|The tomato seedlings on my piano|
lean toward the light source.
This is called phototropism.
I belong to the generation of sun worshippers who saw nothing odd in slathering ourselves with iodine mixed in baby oil before taking off as much clothing as our mothers would allow and settling ourselves in the backyard or on the beach to broil. Why I don’t resemble a raisin today, 40 years on, is another of those quotidian miracles.
Tim’s dermatologist, a transplant from Rochester, New York, once remarked that he saw more cases of skin cancer in his first two years working in Brunswick County, North Carolina, than in the 25-plus years he practiced up north. This is an important observation, and one worth giving some thought to. “Full sun” on the southeastern coast is an entirely different animal from “full sun” in
or Connecticut , and the difference affects both plants and people. Pot geraniums (Pelargonium spp. cvv.), for instance, welcome summertime southern and western exposures up north; but down here, don’t even think about it past, say, mid-June. Your skin has a lot in common with geraniums that way, so take proper precautions when you go out at all times of the year, even if you’ve got “good” skin. Ohio
|Sunflowers provide the best-known|
example of heliotropism
Interestingly enough, Tim and I represent opposite ends of the skin continuum.

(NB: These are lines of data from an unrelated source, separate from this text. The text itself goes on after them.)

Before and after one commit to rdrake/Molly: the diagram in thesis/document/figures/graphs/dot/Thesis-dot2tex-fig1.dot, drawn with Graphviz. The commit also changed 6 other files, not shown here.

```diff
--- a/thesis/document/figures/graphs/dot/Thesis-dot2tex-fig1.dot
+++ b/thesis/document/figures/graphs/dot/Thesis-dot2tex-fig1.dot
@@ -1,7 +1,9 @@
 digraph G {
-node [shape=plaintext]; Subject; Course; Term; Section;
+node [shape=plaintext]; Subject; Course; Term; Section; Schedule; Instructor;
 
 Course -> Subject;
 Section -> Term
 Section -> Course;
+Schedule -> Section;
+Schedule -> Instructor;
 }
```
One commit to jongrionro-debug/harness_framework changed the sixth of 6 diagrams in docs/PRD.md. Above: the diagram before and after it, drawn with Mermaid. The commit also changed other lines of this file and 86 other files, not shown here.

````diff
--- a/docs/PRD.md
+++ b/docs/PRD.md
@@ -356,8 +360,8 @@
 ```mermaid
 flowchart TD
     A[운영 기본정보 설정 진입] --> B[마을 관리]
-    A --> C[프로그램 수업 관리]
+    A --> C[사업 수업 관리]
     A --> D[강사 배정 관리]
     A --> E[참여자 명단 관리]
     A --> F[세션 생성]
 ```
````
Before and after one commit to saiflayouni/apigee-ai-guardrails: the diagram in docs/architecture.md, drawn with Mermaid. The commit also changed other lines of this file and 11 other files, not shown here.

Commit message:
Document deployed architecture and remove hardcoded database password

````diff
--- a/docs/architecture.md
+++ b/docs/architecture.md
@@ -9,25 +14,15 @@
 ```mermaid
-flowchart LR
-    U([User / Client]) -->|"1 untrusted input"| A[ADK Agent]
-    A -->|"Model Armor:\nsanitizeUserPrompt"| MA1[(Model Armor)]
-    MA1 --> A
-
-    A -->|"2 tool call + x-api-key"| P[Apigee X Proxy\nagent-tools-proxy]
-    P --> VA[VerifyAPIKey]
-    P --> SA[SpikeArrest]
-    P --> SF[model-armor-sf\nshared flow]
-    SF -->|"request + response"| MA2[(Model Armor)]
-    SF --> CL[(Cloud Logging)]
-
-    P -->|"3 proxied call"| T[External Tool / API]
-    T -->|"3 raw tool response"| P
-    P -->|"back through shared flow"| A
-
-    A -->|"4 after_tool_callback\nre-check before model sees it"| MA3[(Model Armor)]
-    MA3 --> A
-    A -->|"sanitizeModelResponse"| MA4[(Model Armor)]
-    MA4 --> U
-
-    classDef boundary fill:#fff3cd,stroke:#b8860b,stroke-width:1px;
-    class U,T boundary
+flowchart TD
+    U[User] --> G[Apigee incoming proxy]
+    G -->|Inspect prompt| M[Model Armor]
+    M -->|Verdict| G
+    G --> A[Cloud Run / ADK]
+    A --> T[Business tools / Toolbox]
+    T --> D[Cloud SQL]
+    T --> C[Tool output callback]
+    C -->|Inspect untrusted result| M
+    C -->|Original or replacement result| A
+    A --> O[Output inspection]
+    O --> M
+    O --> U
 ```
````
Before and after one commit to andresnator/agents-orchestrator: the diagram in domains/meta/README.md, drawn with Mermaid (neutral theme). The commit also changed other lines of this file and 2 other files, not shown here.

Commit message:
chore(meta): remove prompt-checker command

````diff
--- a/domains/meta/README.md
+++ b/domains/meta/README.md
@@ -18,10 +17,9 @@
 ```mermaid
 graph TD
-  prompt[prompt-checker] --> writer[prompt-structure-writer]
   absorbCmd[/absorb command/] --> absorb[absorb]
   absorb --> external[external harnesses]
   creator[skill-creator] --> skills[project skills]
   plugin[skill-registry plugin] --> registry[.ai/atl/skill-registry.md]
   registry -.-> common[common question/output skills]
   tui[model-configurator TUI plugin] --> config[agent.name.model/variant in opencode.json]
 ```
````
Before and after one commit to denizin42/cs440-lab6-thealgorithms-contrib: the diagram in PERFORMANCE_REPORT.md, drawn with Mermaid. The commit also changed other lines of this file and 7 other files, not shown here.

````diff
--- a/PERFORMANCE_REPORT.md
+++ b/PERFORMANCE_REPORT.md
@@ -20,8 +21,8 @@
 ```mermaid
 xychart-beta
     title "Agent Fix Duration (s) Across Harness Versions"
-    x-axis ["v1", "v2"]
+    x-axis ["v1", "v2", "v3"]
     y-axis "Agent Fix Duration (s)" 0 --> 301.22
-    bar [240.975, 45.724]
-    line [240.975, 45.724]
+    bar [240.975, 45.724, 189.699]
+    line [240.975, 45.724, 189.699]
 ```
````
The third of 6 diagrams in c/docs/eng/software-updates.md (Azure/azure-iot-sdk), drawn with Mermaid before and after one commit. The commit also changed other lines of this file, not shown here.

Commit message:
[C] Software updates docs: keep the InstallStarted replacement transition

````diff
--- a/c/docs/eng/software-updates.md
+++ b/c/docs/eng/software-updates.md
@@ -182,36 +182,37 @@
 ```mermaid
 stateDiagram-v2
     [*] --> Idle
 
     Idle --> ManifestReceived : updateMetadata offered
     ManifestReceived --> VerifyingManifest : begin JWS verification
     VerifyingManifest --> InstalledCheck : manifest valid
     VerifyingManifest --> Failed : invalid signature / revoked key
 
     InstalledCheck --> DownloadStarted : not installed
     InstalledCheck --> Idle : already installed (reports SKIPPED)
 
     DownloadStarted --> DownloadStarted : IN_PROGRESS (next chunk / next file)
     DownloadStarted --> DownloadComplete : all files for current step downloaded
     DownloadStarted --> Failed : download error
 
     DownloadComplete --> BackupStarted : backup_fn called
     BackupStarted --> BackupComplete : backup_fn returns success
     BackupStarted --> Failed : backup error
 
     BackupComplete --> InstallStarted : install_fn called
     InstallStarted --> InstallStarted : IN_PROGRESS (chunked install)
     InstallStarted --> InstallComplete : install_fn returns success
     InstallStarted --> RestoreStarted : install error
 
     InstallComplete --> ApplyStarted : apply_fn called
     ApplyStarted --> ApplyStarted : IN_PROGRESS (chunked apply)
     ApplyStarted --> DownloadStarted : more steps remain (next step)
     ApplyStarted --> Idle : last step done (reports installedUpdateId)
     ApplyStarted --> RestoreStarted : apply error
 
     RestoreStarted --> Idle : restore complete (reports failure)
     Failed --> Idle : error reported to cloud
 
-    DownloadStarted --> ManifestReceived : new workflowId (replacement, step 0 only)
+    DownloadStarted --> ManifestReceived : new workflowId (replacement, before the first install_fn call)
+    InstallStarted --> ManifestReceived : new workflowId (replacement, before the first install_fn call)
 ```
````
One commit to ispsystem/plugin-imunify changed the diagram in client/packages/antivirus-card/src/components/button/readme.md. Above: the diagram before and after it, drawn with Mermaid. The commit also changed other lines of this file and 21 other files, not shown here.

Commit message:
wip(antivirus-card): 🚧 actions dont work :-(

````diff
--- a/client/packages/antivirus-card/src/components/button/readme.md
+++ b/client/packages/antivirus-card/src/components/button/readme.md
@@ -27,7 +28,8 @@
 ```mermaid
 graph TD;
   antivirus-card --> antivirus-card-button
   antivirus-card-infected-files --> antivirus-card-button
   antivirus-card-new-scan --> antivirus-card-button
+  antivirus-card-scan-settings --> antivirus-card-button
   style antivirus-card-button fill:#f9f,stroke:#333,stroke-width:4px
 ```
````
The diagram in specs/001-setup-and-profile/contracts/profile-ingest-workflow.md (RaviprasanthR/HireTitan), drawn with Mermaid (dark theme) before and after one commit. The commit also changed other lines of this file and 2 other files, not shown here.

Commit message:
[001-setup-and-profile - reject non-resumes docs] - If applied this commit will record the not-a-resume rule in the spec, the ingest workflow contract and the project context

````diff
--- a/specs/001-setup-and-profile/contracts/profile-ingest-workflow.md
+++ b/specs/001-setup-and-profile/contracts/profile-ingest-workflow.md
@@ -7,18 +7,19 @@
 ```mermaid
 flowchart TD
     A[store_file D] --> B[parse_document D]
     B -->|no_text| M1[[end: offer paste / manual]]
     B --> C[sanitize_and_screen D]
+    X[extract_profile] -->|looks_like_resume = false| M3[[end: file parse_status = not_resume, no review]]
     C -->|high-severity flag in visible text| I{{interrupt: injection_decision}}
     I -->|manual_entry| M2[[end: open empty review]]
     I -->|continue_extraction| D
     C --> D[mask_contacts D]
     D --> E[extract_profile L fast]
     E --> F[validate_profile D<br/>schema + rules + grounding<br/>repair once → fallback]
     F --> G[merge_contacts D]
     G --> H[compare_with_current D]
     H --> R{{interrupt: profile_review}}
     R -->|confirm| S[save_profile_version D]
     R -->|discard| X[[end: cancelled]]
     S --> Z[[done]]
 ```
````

He characterizes himself as “Irish iridescent blue.” He’s had several skin cancers removed—basal cell, squamous cell and one very scary pre-Stage I melanoma—since we moved to North Carolina in 1997. He now anoints all exposed skin daily with sunscreen containing titanium dioxide to thwart both UVA and UVB rays, never ventures out shirtless or barefoot, rarely wears shorts, and always keeps his head covered.
I, on the other hand, have marvelous skin. Naturally a kind of honey color, I tan readily and hardly ever burn. (I’m not bragging. The Good-Skin Fairy smiled upon me at birth, so it’s not a circumstance I had any control over. And, because there is balance in the cosmos, the Good-Fingernail Fairy loathed me at first sight.) Nonetheless, my Southern-Belle upbringing—most of which didn't take—makes me sensitive to the responsibility of maintaining my good fortune. My face has not left the house without sunscreen (or mascara) since the 1970s, not counting the two ill-thought-out two-a.m. trips to the hospital forced on me by childbirth. Since the ’90s, I’ve extended coverage to all exposed skin. Here are links to the skin-saving products depicted nearby: Rocky Mountain Sunscreen; Oil of Olay Complete Facial Moisturizer and Lubriderm Daily Moisture Lotion (both SPF 15); and Burt’s Bee’s Lip Protection. I also rarely wear shorts when we’re working, but that’s mostly because I like to give the deer ticks and chiggers as small a target as possible.
|Protect your skin, every day|